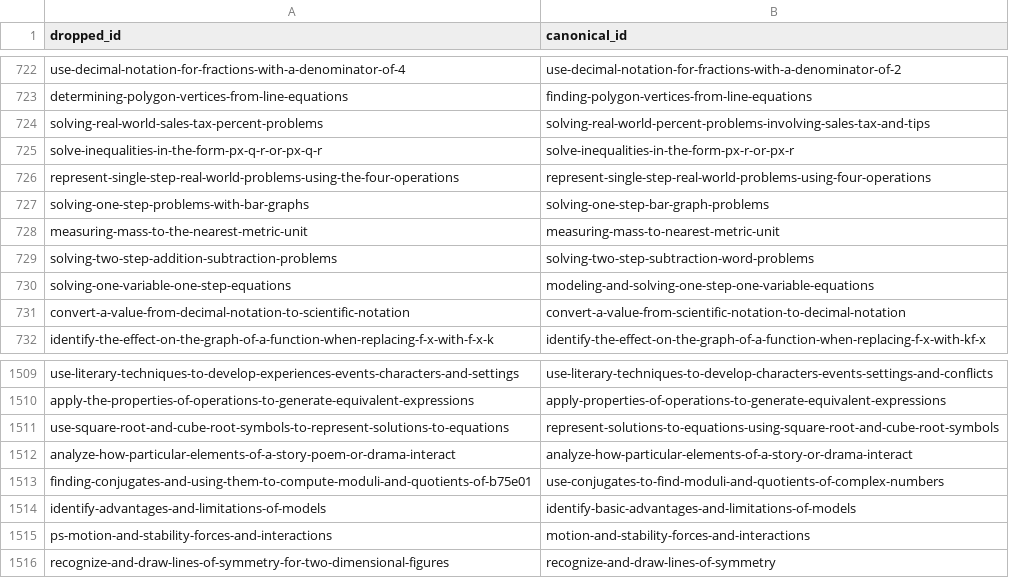
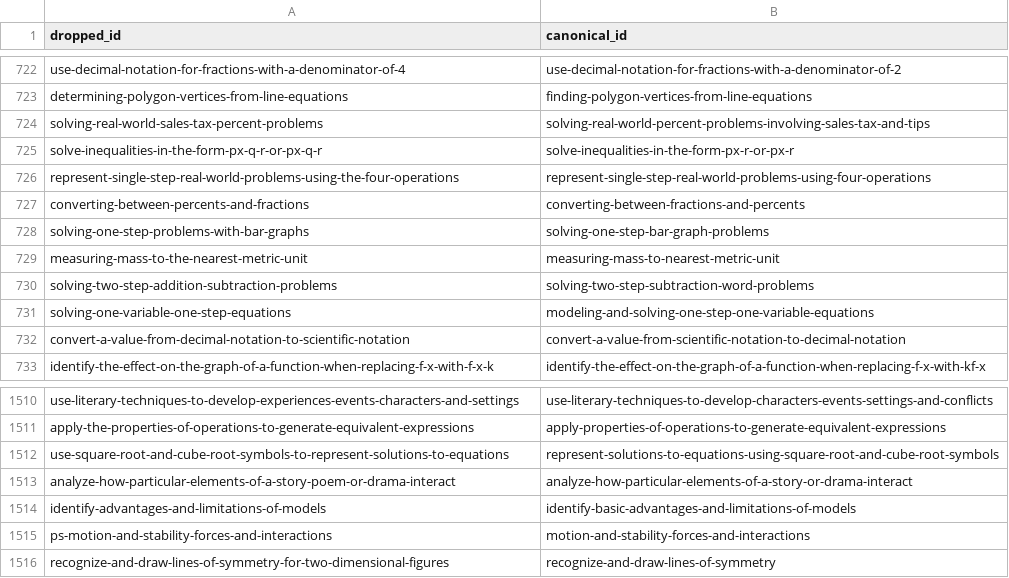
Before and after one commit to surprisetalk/skill-tree, a TSV file: build/3b_aliases.tsv, drawn as a sheet; only a part is shown, gaps mark what is left out; removed rows and columns are numbered as before the commit, all else as after; the diff names each change by its address in the sheet, - before the commit and + after, or states it on an @@ line.

```diff
--- a/build/3b_aliases.tsv
+++ b/build/3b_aliases.tsv
+row 727: converting-between-percents-and-fractions | converting-between-fractions-and-percents
-row 1513: finding-conjugates-and-using-them-to-compute-moduli-and-quotients-of-b75e01 | use-conjugates-to-find-moduli-and-quotients-of-complex-numbers
```
Also changed, not shown: 2 other files.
════
What's needed is every record restated exactly, pictures excluded.

Written solution:
Before and after one commit to surprisetalk/skill-tree, a TSV file: build/3b_aliases.tsv, drawn as a sheet; only a part is shown, gaps mark what is left out; removed rows and columns are numbered as before the commit, all else as after; the diff names each change by its address in the sheet, - before the commit and + after, or states it on an @@ line.

```diff
--- a/build/3b_aliases.tsv
+++ b/build/3b_aliases.tsv
+row 727: converting-between-percents-and-fractions | converting-between-fractions-and-percents
-row 1513: finding-conjugates-and-using-them-to-compute-moduli-and-quotients-of-b75e01 | use-conjugates-to-find-moduli-and-quotients-of-complex-numbers
```
Also changed, not shown: 2 other files.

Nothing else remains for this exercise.